What needs to be done
Identify each line in the records below that contains the word "bottom", and copy it.

Material supplied
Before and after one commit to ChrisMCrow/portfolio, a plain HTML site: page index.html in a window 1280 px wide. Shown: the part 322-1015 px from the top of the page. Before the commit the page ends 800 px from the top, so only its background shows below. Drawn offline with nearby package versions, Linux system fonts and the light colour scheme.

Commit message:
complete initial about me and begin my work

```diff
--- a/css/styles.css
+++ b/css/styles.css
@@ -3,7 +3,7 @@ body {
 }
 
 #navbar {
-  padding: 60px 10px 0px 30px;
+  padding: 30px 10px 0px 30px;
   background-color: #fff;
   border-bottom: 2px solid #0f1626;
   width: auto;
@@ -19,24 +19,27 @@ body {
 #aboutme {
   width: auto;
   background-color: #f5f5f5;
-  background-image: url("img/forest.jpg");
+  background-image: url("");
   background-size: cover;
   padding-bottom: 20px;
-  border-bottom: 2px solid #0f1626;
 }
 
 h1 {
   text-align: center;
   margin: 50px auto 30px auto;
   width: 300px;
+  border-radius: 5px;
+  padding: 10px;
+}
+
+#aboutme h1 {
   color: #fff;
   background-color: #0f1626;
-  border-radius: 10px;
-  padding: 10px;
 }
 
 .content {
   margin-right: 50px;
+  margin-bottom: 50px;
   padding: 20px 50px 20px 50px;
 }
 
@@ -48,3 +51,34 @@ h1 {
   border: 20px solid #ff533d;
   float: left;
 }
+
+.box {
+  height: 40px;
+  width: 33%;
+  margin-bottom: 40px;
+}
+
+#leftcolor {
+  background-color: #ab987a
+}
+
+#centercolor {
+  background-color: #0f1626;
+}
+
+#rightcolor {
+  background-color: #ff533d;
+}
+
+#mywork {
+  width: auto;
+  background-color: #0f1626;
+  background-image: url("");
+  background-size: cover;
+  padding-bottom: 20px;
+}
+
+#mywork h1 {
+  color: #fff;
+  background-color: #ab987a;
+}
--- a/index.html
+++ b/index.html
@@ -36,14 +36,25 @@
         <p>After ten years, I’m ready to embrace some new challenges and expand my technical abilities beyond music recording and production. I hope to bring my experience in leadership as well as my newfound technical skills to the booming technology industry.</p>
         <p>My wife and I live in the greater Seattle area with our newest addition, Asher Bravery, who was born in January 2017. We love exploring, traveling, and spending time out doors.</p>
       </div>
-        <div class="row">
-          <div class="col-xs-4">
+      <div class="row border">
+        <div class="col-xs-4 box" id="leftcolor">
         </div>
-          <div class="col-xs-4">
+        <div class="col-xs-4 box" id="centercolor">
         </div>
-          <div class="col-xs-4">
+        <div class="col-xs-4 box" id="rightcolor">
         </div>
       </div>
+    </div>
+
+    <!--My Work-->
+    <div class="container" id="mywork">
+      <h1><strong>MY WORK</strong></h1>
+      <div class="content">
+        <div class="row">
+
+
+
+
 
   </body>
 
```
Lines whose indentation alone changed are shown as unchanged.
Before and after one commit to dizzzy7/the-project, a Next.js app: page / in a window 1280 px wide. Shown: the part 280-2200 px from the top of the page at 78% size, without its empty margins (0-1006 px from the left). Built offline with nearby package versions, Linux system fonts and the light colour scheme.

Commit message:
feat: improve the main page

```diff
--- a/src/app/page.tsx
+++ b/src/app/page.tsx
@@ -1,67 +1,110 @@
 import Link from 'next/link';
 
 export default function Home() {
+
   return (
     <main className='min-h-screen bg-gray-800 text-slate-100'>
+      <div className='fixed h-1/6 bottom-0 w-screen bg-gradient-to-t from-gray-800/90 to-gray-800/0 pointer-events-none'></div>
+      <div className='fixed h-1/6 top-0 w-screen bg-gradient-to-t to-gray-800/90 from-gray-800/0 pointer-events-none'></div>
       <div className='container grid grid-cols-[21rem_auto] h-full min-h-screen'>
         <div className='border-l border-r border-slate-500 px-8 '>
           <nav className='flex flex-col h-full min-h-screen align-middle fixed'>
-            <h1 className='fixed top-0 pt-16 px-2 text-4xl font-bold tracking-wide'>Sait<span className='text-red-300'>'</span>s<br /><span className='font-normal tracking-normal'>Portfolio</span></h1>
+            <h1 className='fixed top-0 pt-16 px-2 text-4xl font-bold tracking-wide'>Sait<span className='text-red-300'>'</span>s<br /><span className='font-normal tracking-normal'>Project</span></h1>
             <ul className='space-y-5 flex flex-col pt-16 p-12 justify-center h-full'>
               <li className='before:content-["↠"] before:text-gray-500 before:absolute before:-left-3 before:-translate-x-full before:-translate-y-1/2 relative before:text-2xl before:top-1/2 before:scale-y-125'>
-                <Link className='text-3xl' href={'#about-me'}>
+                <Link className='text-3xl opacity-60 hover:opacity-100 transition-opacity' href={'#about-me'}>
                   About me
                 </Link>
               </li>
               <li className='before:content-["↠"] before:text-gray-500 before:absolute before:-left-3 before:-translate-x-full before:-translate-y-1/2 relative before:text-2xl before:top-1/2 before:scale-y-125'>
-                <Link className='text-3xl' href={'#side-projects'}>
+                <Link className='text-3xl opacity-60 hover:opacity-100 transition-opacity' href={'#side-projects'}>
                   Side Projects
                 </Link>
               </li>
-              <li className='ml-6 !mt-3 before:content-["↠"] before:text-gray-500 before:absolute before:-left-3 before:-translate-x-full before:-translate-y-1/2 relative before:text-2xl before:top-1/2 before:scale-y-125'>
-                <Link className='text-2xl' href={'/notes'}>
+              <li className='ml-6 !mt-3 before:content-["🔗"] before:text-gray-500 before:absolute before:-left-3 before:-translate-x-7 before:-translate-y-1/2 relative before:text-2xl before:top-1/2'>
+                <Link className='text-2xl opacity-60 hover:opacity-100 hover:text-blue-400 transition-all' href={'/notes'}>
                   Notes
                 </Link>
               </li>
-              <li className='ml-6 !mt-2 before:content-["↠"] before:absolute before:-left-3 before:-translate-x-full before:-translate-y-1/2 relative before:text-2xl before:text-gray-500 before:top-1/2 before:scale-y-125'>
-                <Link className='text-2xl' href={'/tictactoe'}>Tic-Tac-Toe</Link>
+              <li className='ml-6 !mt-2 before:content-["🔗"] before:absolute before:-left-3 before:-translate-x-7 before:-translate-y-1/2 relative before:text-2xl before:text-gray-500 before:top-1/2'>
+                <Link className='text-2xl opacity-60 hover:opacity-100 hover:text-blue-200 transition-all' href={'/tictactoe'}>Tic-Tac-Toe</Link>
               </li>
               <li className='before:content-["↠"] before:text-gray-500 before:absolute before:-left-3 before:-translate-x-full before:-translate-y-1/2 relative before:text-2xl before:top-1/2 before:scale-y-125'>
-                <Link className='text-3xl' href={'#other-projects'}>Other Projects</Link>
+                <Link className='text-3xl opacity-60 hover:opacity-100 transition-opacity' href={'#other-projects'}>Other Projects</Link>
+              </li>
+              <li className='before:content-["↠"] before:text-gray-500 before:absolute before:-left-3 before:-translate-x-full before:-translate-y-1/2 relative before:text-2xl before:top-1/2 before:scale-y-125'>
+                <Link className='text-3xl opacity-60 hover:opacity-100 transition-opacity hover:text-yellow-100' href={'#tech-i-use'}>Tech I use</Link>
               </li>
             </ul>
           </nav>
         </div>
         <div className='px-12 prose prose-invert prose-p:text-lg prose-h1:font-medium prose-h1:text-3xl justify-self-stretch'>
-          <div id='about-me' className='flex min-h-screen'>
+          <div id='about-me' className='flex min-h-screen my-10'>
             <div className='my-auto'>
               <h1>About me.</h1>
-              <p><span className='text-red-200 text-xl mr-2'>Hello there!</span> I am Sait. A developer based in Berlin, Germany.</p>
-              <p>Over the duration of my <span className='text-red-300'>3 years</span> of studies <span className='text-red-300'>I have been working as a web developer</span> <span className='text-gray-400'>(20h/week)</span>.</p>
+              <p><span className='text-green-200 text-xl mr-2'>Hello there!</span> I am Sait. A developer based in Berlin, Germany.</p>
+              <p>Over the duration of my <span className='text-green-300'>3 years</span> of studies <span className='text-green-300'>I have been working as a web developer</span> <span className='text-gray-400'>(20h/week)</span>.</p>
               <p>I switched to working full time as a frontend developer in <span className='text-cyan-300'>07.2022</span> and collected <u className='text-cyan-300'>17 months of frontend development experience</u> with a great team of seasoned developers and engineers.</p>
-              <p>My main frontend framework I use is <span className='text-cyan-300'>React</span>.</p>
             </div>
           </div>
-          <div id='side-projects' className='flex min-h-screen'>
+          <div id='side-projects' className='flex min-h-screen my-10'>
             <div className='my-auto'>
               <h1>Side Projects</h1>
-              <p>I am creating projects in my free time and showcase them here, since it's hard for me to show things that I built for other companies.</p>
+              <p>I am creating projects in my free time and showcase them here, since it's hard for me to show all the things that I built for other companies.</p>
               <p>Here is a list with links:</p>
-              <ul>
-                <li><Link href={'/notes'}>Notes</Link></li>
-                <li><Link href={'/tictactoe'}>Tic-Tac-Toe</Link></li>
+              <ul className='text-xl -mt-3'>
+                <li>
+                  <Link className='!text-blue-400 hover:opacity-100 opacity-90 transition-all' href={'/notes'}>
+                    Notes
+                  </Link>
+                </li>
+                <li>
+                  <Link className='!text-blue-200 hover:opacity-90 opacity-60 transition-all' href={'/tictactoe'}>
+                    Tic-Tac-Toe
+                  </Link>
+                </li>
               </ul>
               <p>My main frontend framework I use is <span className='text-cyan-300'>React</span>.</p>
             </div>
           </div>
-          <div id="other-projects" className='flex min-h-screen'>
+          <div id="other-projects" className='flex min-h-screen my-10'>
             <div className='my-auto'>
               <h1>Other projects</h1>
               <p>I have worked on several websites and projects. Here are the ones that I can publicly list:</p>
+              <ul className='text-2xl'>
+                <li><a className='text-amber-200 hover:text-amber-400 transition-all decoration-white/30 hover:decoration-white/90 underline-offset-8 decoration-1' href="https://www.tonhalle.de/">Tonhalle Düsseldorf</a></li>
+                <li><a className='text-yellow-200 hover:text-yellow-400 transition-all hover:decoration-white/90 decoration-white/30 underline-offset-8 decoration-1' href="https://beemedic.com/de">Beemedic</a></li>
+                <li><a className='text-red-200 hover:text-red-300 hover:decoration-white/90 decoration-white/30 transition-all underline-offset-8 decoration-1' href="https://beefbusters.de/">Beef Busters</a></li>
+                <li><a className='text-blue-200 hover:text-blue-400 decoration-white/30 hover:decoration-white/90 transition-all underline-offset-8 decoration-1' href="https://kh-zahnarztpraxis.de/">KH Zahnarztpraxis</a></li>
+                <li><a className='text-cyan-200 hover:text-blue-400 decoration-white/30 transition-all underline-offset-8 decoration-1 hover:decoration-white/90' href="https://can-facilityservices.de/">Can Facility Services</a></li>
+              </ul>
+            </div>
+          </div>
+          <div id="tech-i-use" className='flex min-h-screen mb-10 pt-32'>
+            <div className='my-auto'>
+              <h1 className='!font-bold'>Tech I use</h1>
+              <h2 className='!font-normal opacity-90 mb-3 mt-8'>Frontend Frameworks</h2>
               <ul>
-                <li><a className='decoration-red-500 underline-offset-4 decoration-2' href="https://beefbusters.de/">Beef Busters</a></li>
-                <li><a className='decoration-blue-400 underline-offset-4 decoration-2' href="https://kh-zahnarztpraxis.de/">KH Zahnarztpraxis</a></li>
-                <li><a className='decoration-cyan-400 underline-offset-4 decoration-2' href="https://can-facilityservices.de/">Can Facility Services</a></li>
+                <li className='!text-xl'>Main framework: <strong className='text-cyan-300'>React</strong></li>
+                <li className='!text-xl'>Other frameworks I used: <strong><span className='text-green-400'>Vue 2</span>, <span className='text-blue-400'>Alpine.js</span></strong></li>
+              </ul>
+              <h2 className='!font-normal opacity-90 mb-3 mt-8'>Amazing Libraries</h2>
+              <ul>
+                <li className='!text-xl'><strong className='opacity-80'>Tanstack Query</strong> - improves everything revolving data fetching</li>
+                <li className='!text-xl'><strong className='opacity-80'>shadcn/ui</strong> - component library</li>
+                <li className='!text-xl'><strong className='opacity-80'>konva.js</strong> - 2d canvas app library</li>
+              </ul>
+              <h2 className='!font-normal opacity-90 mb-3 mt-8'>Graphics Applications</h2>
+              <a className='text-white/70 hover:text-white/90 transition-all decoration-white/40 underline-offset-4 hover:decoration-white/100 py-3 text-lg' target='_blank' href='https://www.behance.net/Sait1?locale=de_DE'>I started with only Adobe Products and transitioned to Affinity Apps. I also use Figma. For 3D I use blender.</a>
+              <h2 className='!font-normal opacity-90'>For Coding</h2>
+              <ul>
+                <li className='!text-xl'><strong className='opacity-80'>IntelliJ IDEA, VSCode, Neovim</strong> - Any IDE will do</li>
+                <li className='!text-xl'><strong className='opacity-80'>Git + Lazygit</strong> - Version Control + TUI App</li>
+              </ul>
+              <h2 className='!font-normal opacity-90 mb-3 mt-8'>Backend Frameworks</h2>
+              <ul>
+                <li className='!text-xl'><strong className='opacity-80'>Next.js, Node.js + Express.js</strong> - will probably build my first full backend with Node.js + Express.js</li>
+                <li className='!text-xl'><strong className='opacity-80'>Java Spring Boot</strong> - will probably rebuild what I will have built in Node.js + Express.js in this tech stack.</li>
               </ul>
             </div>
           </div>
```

Answer to the exercise
   border-bottom: 2px solid #0f1626;
   padding-bottom: 20px;
-  border-bottom: 2px solid #0f1626;
+  margin-bottom: 50px;
+  margin-bottom: 40px;
+  padding-bottom: 20px;
+      <div className='fixed h-1/6 bottom-0 w-screen bg-gradient-to-t from-gray-800/90 to-gray-800/0 pointer-events-none'></div>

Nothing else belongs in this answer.